The detailed image depicts two sections of the river known for its swift currents and tumultuous conditions. Scylla and Charybdis mentioned in the title refer to the monsters from the Odyssey, who live on both sides of a strait.
The focus of the image is the river itself, shown flowing through a rugged, mountainous landscape. The river's course at this point is characterized by white-water rapids and whirlpools. These terms indicate the rough conditions created by the river's fast-moving waters against the rocky river bed, contributing to the difficulty of navigation in this section.
The Danube is shown running between high cliffs on either side, presenting a visually impressive natural landscape. The cliffs are predominantly rocky and covered in green vegetation, which adds color and texture to the image. Protruding rocky outcrops interrupt the line of the cliffs, indicating the river's winding course.
Boats of different sizes are shown on the river, demonstrating its use as a transport route despite the challenging conditions. Some boats appear to be caught in the whirlpools, indicating the difficulties encountered by river users.
Georg Braun (1541-1622) was born and died in Cologne. His primary vocation was as Catholic cleric; he spent thirty-seven years as canon and dean at the church St. Maria ad Gradus, in Cologne. Braun was the chief editor of the Civitates orbis terrarum, the greatest book of town views ever published. His job entailed hiring artists, acquiring source material for the maps and views, and writing the text. In this role, he was assisted by Abraham Ortelius.

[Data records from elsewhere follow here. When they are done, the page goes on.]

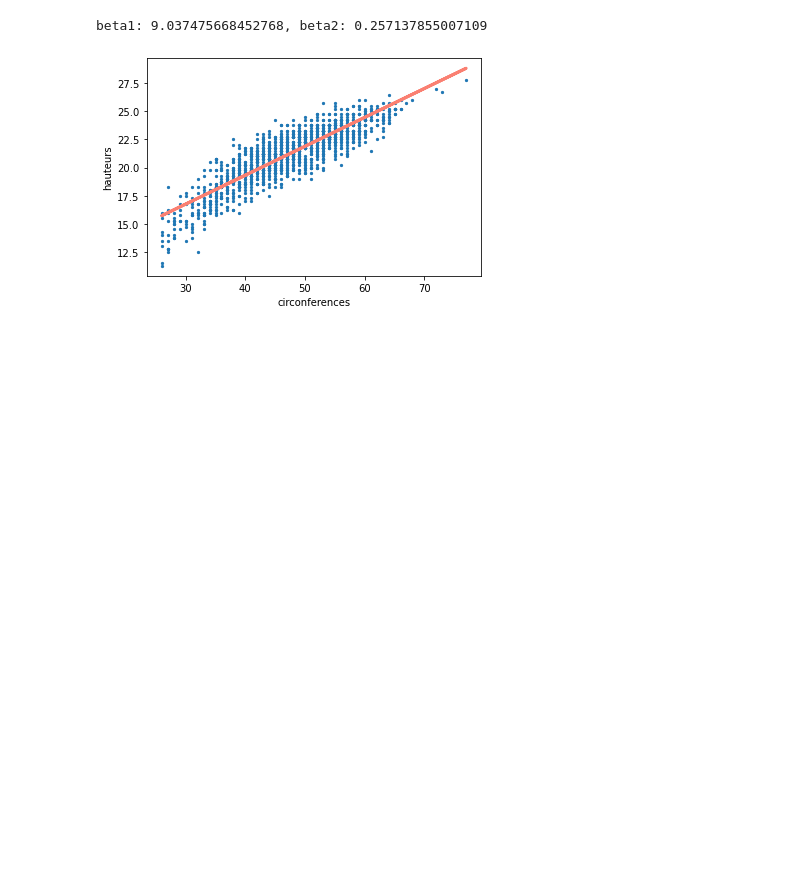
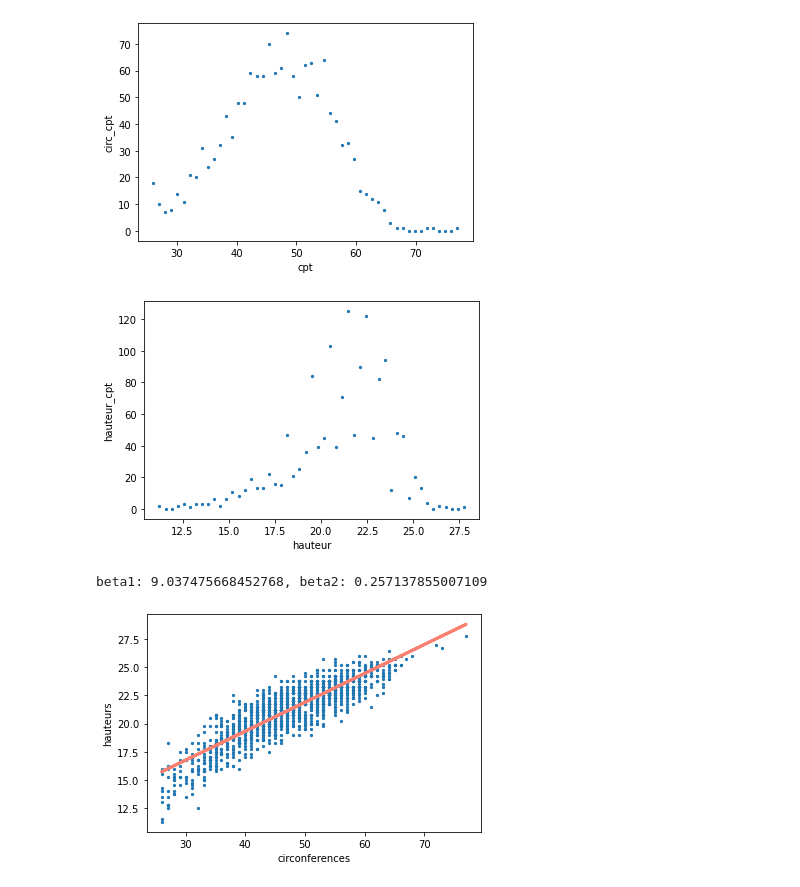
Before and after one commit to PAYRAULT/MPI, a Jupyter notebook: MEU359 - Stat/TP/TP_eucsliptus.ipynb, the cells around one changed output. Cells and saved outputs as stored; diff of their text form; code cells hidden in the pictures; blank space fills up the shorter version.

Commit message:
add the normal figures

```diff
--- a/MEU359 - Stat/TP/TP_eucsliptus.ipynb
+++ b/MEU359 - Stat/TP/TP_eucsliptus.ipynb
@@ -6,2 +7,52 @@ from scipy.stats import t
+# %%
+# lecture fichier Eucalypcus
+file = open(os.getcwd()+"\\Eucaliptus.csv")
+csvreader = csv.reader(file)
+
+circs = np.empty([0])
+hauteurs = np.empty([0])
+
+for row in csvreader:
+    c = float(row[1])
+    h = float(row[2])
+    circs = np.append(circs,c)
+    hauteurs = np.append(hauteurs,h)
+
+max_c = np.amax(circs)
+min_c = np.amin(circs)
+max_h = np.amax(hauteurs)
+min_h = np.amin(hauteurs)
+
+pas = 50
+
+# circs
+circs_cpt = np.zeros(pas+1)
+diff_c = max_c - min_c
+axis_x = min_c + np.arange(0,pas+1)*diff_c/pas
+for c in circs:
+    index = int((c - min_c)*pas/diff_c)
+    circs_cpt[index] += 1
+
+plt.scatter(axis_x, circs_cpt,s=5)
+plt.ylabel("circ_cpt");
+plt.xlabel("cpt")
+plt.show()
+
+
+# hauteurs
+hauteurs_cpt = np.zeros(pas+1)
+diff_h = max_h - min_h
+axis_h = min_h + np.arange(0,pas+1)*diff_h/pas
+for h in hauteurs:
+    index = int((h - min_h)*pas/diff_h)
+    hauteurs_cpt[index] += 1
+
+plt.scatter(axis_h, hauteurs_cpt,s=5)
+plt.ylabel("hauteur_cpt");
+plt.xlabel("hauteur")
+plt.show()
+# %% [output]
+[figure, added]
+[figure, added]
 # %%
 # lecture fichier Eucalypcus
```
Also changed, not shown: parts of 3 cells of this notebook, 5 other files.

Braun lived into his 80s, and he was the only member of the original team to witness the publication of the sixth volume in 1617.
Frans Hogenberg (ca. 1540-ca. 1590) was a Flemish and German engraver and mapmaker who also painted. He was born in Mechelen, south of Antwerp, the son of wood engraver and etcher Nicolas Hogenberg. Together with his father, brother (Remigius), uncle, and cousins, Frans was one member of a prominent artistic family in the Netherlands.
During the 1550s, Frans worked in Antwerp with the famous mapmaker Abraham Ortelius. There, he engraved the maps for Ortelius’ groundbreaking first atlas, published in Antwerp in 1570, along with Johannes van Deotecum and Ambrosius and Ferdinand Arsenius. It is suspected he engraved the title page as well. Later, Ortelius supported Hogenberg with information for a different project, the Civitates orbis terrarium (edited by Georg Braun, engraved by Hogenberg, published in six volumes, Cologne, 1572-1617). Hogenberg engraved the majority of the work’s 546 prospects and views.
It is possible that Frans spent some time in England while fleeing from religious persecution, but he was living and working in Cologne by 1580. That is the city where he died around 1590. In addition to his maps, he is known for his historical allegories and portraits. His brother, Remigius, also went on to some fame as an engraver, and he died around the same time as his brother.